Green tea over rice, called O-chazuke in Japan, is a common dish that is easily prepared by simply pouring freshly brewed green tea (usually Bancha or Hojicha) over heated rice and topped with various seasonings. You can use reheated leftover rice (which is probably the reason why this dish was invented in the first place), but I really think that the combination of freshly cooked rice and steaming hot tea brings out their light and aromatic flavours in the best way.
O-chazuke is usually eaten warm, the rice being (re-)heated first and the tea being poured over it. However, on hot summer days this dish can also be enjoyed cold. As I’m rooted in the principles of Traditional Chinese Medicine and the concept of Qi and warmth circulating in our bodies, I can’t get used to the idea of eating something straight from the fridge and it personally will always give me a belly-ache.
Green tea, according to Chinese medicine is a cooling food in itself, and the short-grain rice is seen as neutral in temperature. If you enjoy this dish hot or at least at room temperature, you will still experience a balancing effect on your body, whereas chilled foods might make you feel hot and sweaty just some time after they have supposedly cooled you down.
That said, it’s certainly true that our bodies are different and each can tolerate different foods and temperatures, so you best try yourself and see what feels good for you. (As for myself, I save my share of chilled foods for a scoop of ice-cream here and there … )
Toppings for O-chazuke are typically Japanese and can be varied and combined to one’s liking. Here’s my list of vegetarian favorites:
- Nori, Dulse or other seaweed
- Tsukemono (Japanese pickled vegetables, e.g. Takuan)
- Crumbled rice crackers
- Mitsuba (Japanese parsley)
- Fresh sprouts
- Toasted sesame seeds
- Spring onions
For this recipe I’m using two parts short-grain brown rice and one part white rice, for texture. This is my compromise for most dishes that call for white rice, especially when having guests over who are not used to the full and sometimes a little sturdy taste of whole grains.When transitioning from a “white” grain diet, slowly increasing the amount of whole grains in your dishes is a good idea to help you get used to the fuller taste of these foods and your belly get acquainted with the density of nutrients and fiber, which can be a bit overwhelming when shifting too fast.
O-Chazuke, to me, is the perfect summer recipe.

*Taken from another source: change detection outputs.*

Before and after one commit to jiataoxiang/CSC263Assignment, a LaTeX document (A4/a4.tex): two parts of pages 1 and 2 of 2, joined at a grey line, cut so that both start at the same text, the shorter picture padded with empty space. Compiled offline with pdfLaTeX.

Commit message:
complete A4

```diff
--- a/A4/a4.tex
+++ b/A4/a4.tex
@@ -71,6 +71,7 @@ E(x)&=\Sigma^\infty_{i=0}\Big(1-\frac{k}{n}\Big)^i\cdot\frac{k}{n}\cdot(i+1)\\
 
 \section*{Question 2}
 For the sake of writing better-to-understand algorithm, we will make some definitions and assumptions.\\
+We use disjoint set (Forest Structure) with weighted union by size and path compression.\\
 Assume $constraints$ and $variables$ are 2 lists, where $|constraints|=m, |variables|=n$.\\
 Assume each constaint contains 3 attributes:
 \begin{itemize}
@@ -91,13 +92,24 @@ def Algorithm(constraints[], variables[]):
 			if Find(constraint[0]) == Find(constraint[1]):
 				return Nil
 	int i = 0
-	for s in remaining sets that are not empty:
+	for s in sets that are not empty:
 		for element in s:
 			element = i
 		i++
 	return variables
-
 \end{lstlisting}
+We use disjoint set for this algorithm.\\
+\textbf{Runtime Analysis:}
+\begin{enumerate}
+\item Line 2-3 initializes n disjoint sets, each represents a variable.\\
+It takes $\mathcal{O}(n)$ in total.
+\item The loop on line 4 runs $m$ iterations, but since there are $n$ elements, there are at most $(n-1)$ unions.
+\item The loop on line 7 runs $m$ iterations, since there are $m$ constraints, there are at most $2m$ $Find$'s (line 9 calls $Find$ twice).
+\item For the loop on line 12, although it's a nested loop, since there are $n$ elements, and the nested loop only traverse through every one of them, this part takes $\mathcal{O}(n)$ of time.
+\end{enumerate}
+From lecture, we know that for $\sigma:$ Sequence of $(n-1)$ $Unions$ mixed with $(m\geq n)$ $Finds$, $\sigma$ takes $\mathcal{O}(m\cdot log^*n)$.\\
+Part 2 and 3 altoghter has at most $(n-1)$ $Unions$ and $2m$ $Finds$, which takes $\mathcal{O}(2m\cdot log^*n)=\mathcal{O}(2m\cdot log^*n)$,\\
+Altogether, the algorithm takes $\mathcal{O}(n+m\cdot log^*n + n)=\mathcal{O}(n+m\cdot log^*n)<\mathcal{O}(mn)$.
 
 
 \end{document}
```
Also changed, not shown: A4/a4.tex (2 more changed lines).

Enjoy as a light snack on a sweltering August afternoon, while you lie stretched out in your underwear on the only unpadded piece of furniture you own and watch old Japanese movies (see my recommendation below). While preparing, imagine the rice as a mountain-top that is covered in snow, despite the heat further down. The tea turns into a refreshing pond of soft and calming green. Sprinkle with salty bits of Ume, sesame and seaweed – they replenish the minerals you have lost with your sweat. Lastly, top with bright green sprouts that resemble a forest of young, tiny trees. And then, do nothing much more than listen to the cooling sound of the wind chime when a slight breeze moves it.
This version is a minimalist one. The toppings are basic and leave the center stage to rice and tea, so make sure you use ingredients of good quality.
RECIPE: Green Tea over Rice
Ingredients (1 serving)
- 2 parts whole short grain rice, cooked – about 2 tablespoons
- 1 part white short grain rice (aka Sushi rice), cooked – about 1 tablespoon
- 1 cup freshly brewed green tea (I used matcha rolled whole grain Genmaicha)
- dash of Shoyu soy sauce
- pinch of salt
- 1 tsp toasted sesame seed
- 1 Umeboshi
- 1 tsp Dulse seaweed
- fresh broccoli sprouts
This recipe is as straight-forward as can be: Toast the Dulse seaweed in a dry pan for a few seconds, to make it crispy. Spoon the hot rice into a bowl (make sure it’s one you love). Brew the tea for about 60 seconds and strain, add a dash of soy sauce and a little salt. Top the rice with sesame seed, Ume plum and Dulse. Pour the tea into the bowl and garnish with sprouts.
For the chilled version brew the tea, strain and let cool to room temperature, or chill in the fridge. Use rice at room temperature and follow the procedure above.
Although this dish is supposedly a popular night snack, individuals sensitive to caffeine should make sure they rather consume it during the day.
As some of you might have guessed, O-chazuke is also the namesake of this blog! I first came across this recipe when watching the 1952 movie “The Flavor of Green Tea over Rice” by Yasujiro Ozu. Although the film wasn’t a success and is rated as rather shallow and funny (as opposed to his more “meaningful” works, which he is famous for) I still enjoyed the fabulous actors, as well as Ozu’s calm and slow-paced directing style and his love for quiet and thoughtful images, that allow the audience to breathe and process in between the plot.
Here’s my favorite excerpt from the movie (SPOILER ALERT: If you haven’t seen it, don’t watch this!)
Thanks, Mr. Ozu for another gem in your work and a delicious recipe!